┏━━
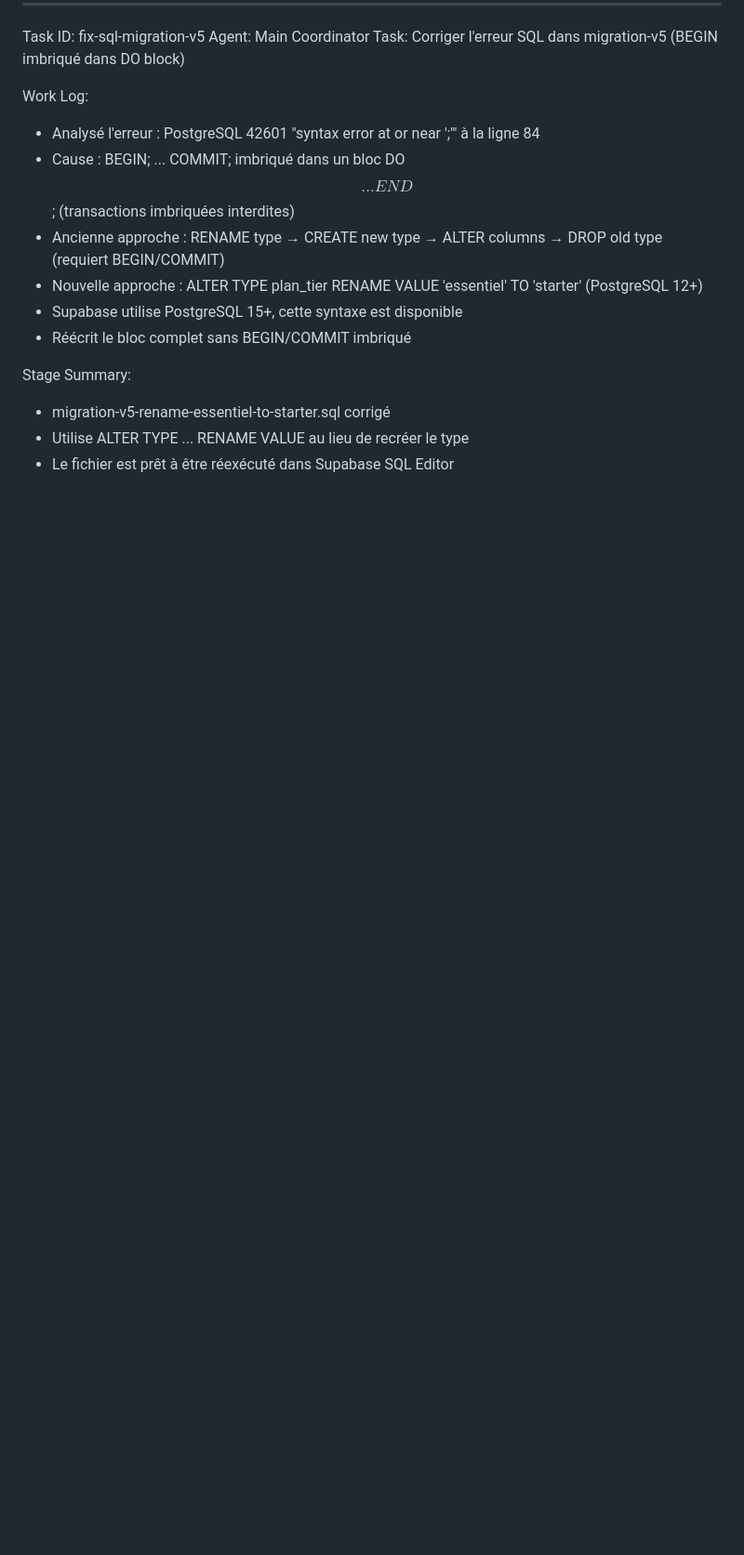
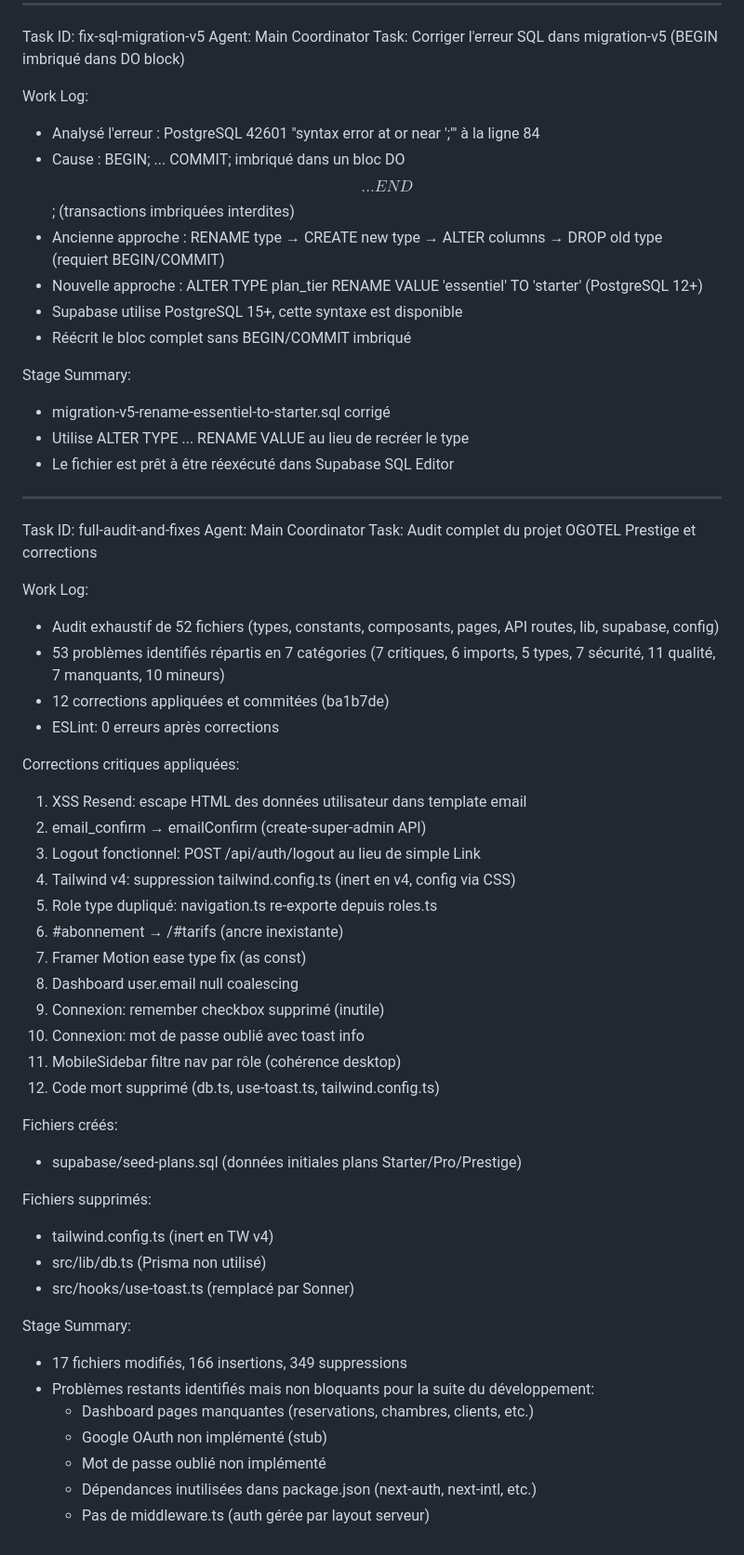
Before and after one commit to ogouomoui-cloud/Ogotel_prestige, a Markdown page: worklog.md, the part around the change. Shown at 93% size. GitHub-like rendering; blank space fills up the shorter version.

Commit message:
a5659a5d-2446-4b42-9eb1-7a1d22abebdd

```diff
--- a/worklog.md
+++ b/worklog.md
@@ -102,3 +102,45 @@ Stage Summary:
 - migration-v5-rename-essentiel-to-starter.sql corrigé
 - Utilise ALTER TYPE ... RENAME VALUE au lieu de recréer le type
 - Le fichier est prêt à être réexécuté dans Supabase SQL Editor
+
+---
+Task ID: full-audit-and-fixes
+Agent: Main Coordinator
+Task: Audit complet du projet OGOTEL Prestige et corrections
+
+Work Log:
+- Audit exhaustif de 52 fichiers (types, constants, composants, pages, API routes, lib, supabase, config)
+- 53 problèmes identifiés répartis en 7 catégories (7 critiques, 6 imports, 5 types, 7 sécurité, 11 qualité, 7 manquants, 10 mineurs)
+- 12 corrections appliquées et commitées (ba1b7de)
+- ESLint: 0 erreurs après corrections
+
+Corrections critiques appliquées:
+1. XSS Resend: escape HTML des données utilisateur dans template email
+2. email_confirm → emailConfirm (create-super-admin API)
+3. Logout fonctionnel: POST /api/auth/logout au lieu de simple Link
+4. Tailwind v4: suppression tailwind.config.ts (inert en v4, config via CSS)
+5. Role type dupliqué: navigation.ts re-exporte depuis roles.ts
+6. #abonnement → /#tarifs (ancre inexistante)
+7. Framer Motion ease type fix (as const)
+8. Dashboard user.email null coalescing
+9. Connexion: remember checkbox supprimé (inutile)
+10. Connexion: mot de passe oublié avec toast info
+11. MobileSidebar filtre nav par rôle (cohérence desktop)
+12. Code mort supprimé (db.ts, use-toast.ts, tailwind.config.ts)
+
+Fichiers créés:
+- supabase/seed-plans.sql (données initiales plans Starter/Pro/Prestige)
+
+Fichiers supprimés:
+- tailwind.config.ts (inert en TW v4)
+- src/lib/db.ts (Prisma non utilisé)
+- src/hooks/use-toast.ts (remplacé par Sonner)
+
+Stage Summary:
+- 17 fichiers modifiés, 166 insertions, 349 suppressions
+- Problèmes restants identifiés mais non bloquants pour la suite du développement:
+  - Dashboard pages manquantes (reservations, chambres, clients, etc.)
+  - Google OAuth non implémenté (stub)
+  - Mot de passe oublié non implémenté
+  - Dépendances inutilisées dans package.json (next-auth, next-intl, etc.)
+  - Pas de middleware.ts (auth gérée par layout serveur)
```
┗━━
→ What this task involves:
Using the records above, find and show each line with the string "config".

→ Response:
+- Audit exhaustif de 52 fichiers (types, constants, composants, pages, API routes, lib, supabase, config)
+4. Tailwind v4: suppression tailwind.config.ts (inert en v4, config via CSS)
+12. Code mort supprimé (db.ts, use-toast.ts, tailwind.config.ts)
+- tailwind.config.ts (inert en TW v4)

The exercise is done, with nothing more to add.